Trump inaugurated and protests break out

Protesters hold hands in solidarity on Golden Gate Bridge. Jan. 20, 2017. (Lauren Hanussak/Xpress)

On a rainy day in Washington D.C. at 12 p.m., Donald J. Trump was sworn in at the steps of the Capitol Building as the 45th president of the United States.

At the same time, violent protests erupted throughout the nation’s capital in response, according to the New York Times.

Things became violent about an hour before Trump was sworn in as president, where protesters in downtown Washington D.C. began smashing the windows of a Bank of America and Starbucks, according to CNN’s Twitter feed.

Trump said that the inauguration represents a “peaceful transfer of power.”

The Washington Post reported crowds of protesters making their way towards Franklin Square after the inauguration ceremony. Although the protest was largely peaceful, some threw bricks, rocks and bits of concrete at police and created a makeshift barrier with newspaper bins. Both officers and protesters have reported injuries.

Police officers were called out and responded in full riot gear with shields, clashing with protesters.

As riot police pushed back the crowd, 95 arrests were made among the estimated one thousand  protesters that gathered at K Street, according to MSNBC.
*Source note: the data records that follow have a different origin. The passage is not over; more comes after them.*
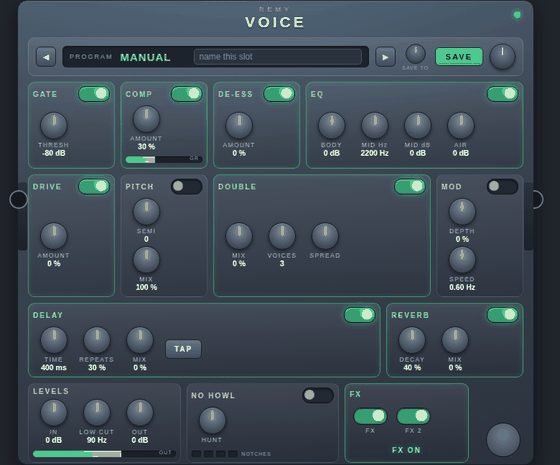
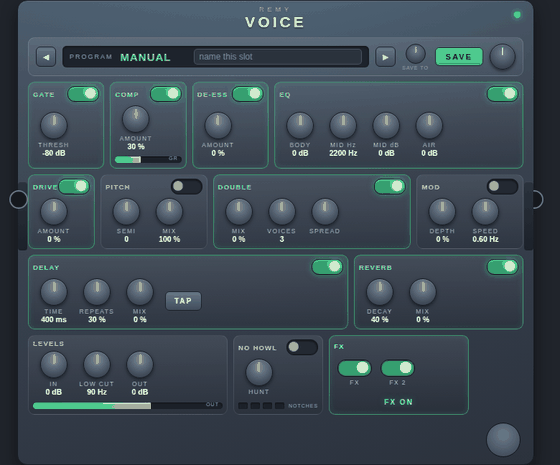
Voice: give every section the width its knobs need
Adding SPREAD to the doubler and a section for the anti-Larsen hunter
pushed two sections into wrapping their knobs onto a second row, which
dragged the whole row down with them. Sections are now sized by how many
knobs they hold - one class per width - rather than by one "wide" class
doing for all of them, and the section names no longer wrap either.

make_screenshot.js also reports where the content actually ends, so the
pedal's declared height can be checked against it rather than guessed.

Claude-Session: https://claude.ai/code/session_01CoYRVsCxy8zQtz4yC9Pa7v

Changed region(s): [[0.0304, 0.1806, 0.9411, 1.0]]

diff --git a/voice/modgui/icon-voice.html b/voice/modgui/icon-voice.html
@@ -46,7 +46,7 @@
 
     <!-- ---------------- the channel strip ---------------- -->
     <div class="voice-row{{{cns}}} voice-row-strip{{{cns}}}">
-        <div class="voice-section{{{cns}}}">
+        <div class="voice-section{{{cns}}} voice-w1{{{cns}}}">
             <div class="voice-section-head{{{cns}}}">
                 <span class="voice-section-name{{{cns}}}">GATE</span>
                 <div class="voice-sw{{{cns}}}" mod-role="input-control-port"
@@ -61,7 +61,7 @@
             </div>
         </div>
 
-        <div class="voice-section{{{cns}}}">
+        <div class="voice-section{{{cns}}} voice-w1{{{cns}}}">
             <div class="voice-section-head{{{cns}}}">
                 <span class="voice-section-name{{{cns}}}">COMP</span>
                 <div class="voice-sw{{{cns}}}" mod-role="input-control-port"
@@ -80,7 +80,7 @@
             </div>
         </div>
 
-        <div class="voice-section{{{cns}}}">
+        <div class="voice-section{{{cns}}} voice-w1{{{cns}}}">
             <div class="voice-section-head{{{cns}}}">
                 <span class="voice-section-name{{{cns}}}">DE-ESS</span>
                 <div class="voice-sw{{{cns}}}" mod-role="input-control-port"
@@ -95,7 +95,7 @@
             </div>
         </div>
 
-        <div class="voice-section{{{cns}}} voice-section-wide{{{cns}}}">
+        <div class="voice-section{{{cns}}} voice-w4{{{cns}}}">
             <div class="voice-section-head{{{cns}}}">
                 <span class="voice-section-name{{{cns}}}">EQ</span>
                 <div class="voice-sw{{{cns}}}" mod-role="input-control-port"
@@ -134,7 +134,7 @@
 
     <!-- ---------------- character ---------------- -->
     <div class="voice-row{{{cns}}} voice-row-char{{{cns}}}">
-        <div class="voice-section{{{cns}}}">
+        <div class="voice-section{{{cns}}} voice-w1{{{cns}}}">
             <div class="voice-section-head{{{cns}}}">
                 <span class="voice-section-name{{{cns}}}">DRIVE</span>
                 <div class="voice-sw{{{cns}}}" mod-role="input-control-port"
@@ -149,7 +149,7 @@
             </div>
         </div>
 
-        <div class="voice-section{{{cns}}}">
+        <div class="voice-section{{{cns}}} voice-w2{{{cns}}}">
             <div class="voice-section-head{{{cns}}}">
                 <span class="voice-section-name{{{cns}}}">PITCH</span>
                 <div class="voice-sw{{{cns}}}" mod-role="input-control-port"
@@ -171,7 +171,7 @@
             </div>
         </div>
 
-        <div class="voice-section{{{cns}}} voice-section-wide{{{cns}}}">
+        <div class="voice-section{{{cns}}} voice-w4{{{cns}}}">
             <div class="voice-section-head{{{cns}}}">
                 <span class="voice-section-name{{{cns}}}">DOUBLE</span>
                 <div class="voice-sw{{{cns}}}" mod-role="input-control-port"
@@ -200,7 +200,7 @@
             </div>
         </div>
 
-        <div class="voice-section{{{cns}}}">
+        <div class="voice-section{{{cns}}} voice-w2{{{cns}}}">
             <div class="voice-section-head{{{cns}}}">
                 <span class="voice-section-name{{{cns}}}">MOD</span>
                 <div class="voice-sw{{{cns}}}" mod-role="input-control-port"
@@ -225,7 +225,7 @@
 
     <!-- ---------------- time ---------------- -->
     <div class="voice-row{{{cns}}} voice-row-time{{{cns}}}">
-        <div class="voice-section{{{cns}}} voice-section-wide{{{cns}}}">
+        <div class="voice-section{{{cns}}} voice-w4{{{cns}}}">
             <div class="voice-section-head{{{cns}}}">
                 <span class="voice-section-name{{{cns}}}">DELAY</span>
                 <div class="voice-sw{{{cns}}}" mod-role="input-control-port"
@@ -256,7 +256,7 @@
                  title="Tap twice to set the time">TAP</div>
         </div>
 
-        <div class="voice-section{{{cns}}}">
+        <div class="voice-section{{{cns}}} voice-w2{{{cns}}}">
             <div class="voice-section-head{{{cns}}}">
                 <span class="voice-section-name{{{cns}}}">REVERB</span>
                 <div class="voice-sw{{{cns}}}" mod-role="input-control-port"
@@ -281,7 +281,7 @@
 
     <!-- ---------------- levels and the master switches ---------------- -->
     <div class="voice-row{{{cns}}} voice-row-out{{{cns}}}">
-        <div class="voice-section{{{cns}}}">
+        <div class="voice-section{{{cns}}} voice-w3{{{cns}}}">
             <div class="voice-section-head{{{cns}}}">
                 <span class="voice-section-name{{{cns}}}">LEVELS</span>
             </div>
@@ -312,7 +312,7 @@
             </div>
         </div>
 
-        <div class="voice-section{{{cns}}}">
+        <div class="voice-section{{{cns}}} voice-w1{{{cns}}}">
             <div class="voice-section-head{{{cns}}}">
                 <span class="voice-section-name{{{cns}}}">NO HOWL</span>
                 <div class="voice-sw{{{cns}}}" mod-role="input-control-port"
@@ -334,7 +334,7 @@
             </div>
         </div>
 
-        <div class="voice-section{{{cns}}} voice-section-fx{{{cns}}}">
+        <div class="voice-section{{{cns}}} voice-w2{{{cns}}} voice-section-fx{{{cns}}}">
             <div class="voice-section-head{{{cns}}}">
                 <span class="voice-section-name{{{cns}}}">FX</span>
             </div>

diff --git a/voice/make_screenshot.js b/voice/make_screenshot.js
@@ -95,8 +95,15 @@ document.querySelector('.voice-light${'_http___remy_live_github_io_lv2_voice'}')
             bas = Math.max(bas, r.bottom - box.bottom);
             droite = Math.max(droite, r.right - box.right);
         }
+        let fond = 0;
+        for (const el of pedal.children) {
+            if (el.className && String(el.className).indexOf('mod-pedal-') === 0) continue;
+            const r = el.getBoundingClientRect();
+            if (r.height > 0) fond = Math.max(fond, r.bottom - box.top);
+        }
         return { bas: Math.round(bas), droite: Math.round(droite),
-                 w: Math.round(box.width), h: Math.round(box.height) };
+                 w: Math.round(box.width), h: Math.round(box.height),
+                 contenu: Math.round(fond) };   /* CONTENT_HEIGHT */
     });
     if (debord.bas > 0 || debord.droite > 0) {
         console.error('the layout overflows the pedal by ' + debord.bas +
@@ -113,5 +120,6 @@ document.querySelector('.voice-light${'_http___remy_live_github_io_lv2_voice'}')
         x: Math.max(0, box.x - 34), y: box.y,
         width: box.width + 68, height: box.height } });
     await browser.close();
-    console.log(cible + ': ' + debord.w + 'x' + debord.h);
+    console.log(cible + ': ' + debord.w + 'x' + debord.h
+                + ' (content ends at ' + debord.contenu + ')');
 })();

diff --git a/voice/modgui/style-voice.css b/voice/modgui/style-voice.css
@@ -166,7 +166,12 @@
     background: linear-gradient(180deg, rgba(255,255,255,.075), rgba(0,0,0,.10));
     border: 1px solid rgba(255,255,255,.11);
 }
-.voice-section-wide{{{cns}}} { flex: 2.7; }
+/* Width by how many knobs a section holds, so nothing wraps onto a
+   second row and drags the whole row down with it. */
+.voice-w1{{{cns}}} { flex: 1; }
+.voice-w2{{{cns}}} { flex: 1.85; }
+.voice-w3{{{cns}}} { flex: 2.7; }
+.voice-w4{{{cns}}} { flex: 3.6; }
 .voice-section{{{cns}}}.actif {
     border-color: rgba(70,224,138,.55);
     box-shadow: 0 0 10px rgba(70,224,138,.18) inset;
@@ -177,7 +182,8 @@
     margin-bottom: 1px;
 }
 .voice-section-name{{{cns}}} {
-    font-size: 10px; font-weight: 700; letter-spacing: 2px; color: #b7cadb;
+    font-size: 9.5px; font-weight: 700; letter-spacing: 1.2px; color: #b7cadb;
+    white-space: nowrap;
 }
 .voice-section{{{cns}}}.actif .voice-section-name{{{cns}}} { color: #8df3bd; }
 
@@ -285,7 +291,7 @@
     color: #2a1c00;
 }
 
-.voice-section-fx{{{cns}}} { flex: .8; align-items: center; }
+.voice-section-fx{{{cns}}} { align-items: center; }
 .voice-fx{{{cns}}} { width: 58px; text-align: center; }
 .voice-fx-sw{{{cns}}} {
     position: relative; width: 46px; height: 22px; margin: 0 auto;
However, not all Trump protests have been violent. In San Francisco, marchers gathered at Justin Herman Plaza, chanting “Not My President,” and marching along towards Bush and Sansome streets without incident, according to SFGate.

Eleven protesters were arrested near Mississippi and 16th streets after they chained themselves together, blocking the Caltrain tracks and bringing traffic to a halt, according to SFGate.

Over 2,000 people also gathered along the Golden Gate Bridge and linked hands in solidarity with other peaceful protesters across the country.

A series of protests are also planned for tomorrow throughout San Francisco, according to an email sent out by CFA SF State Chapter President Sheila Tully. The email urges people to “join the movement to protect our health care, public education, civil liberties, unions and environment,” Tully wrote in the email that was sent out to SF State faculty.

There are four planned protests that will occur throughout Saturday the first starting at 9 a.m. at Justin Herman Plaza, marching towards companies such as ICE, Wells Fargo and Goldman Sachs, that support Trump and his policies, as stated by the email.

A child-friendly march is planned for 10 a.m. at Market and Sansome streets, with a rally following at 11:30 a.m. at 555, California Street and later at 4:30 p.m. for an evening march and rally beginning at the Carl’s Jr. at United Nations Plaza in San Francisco.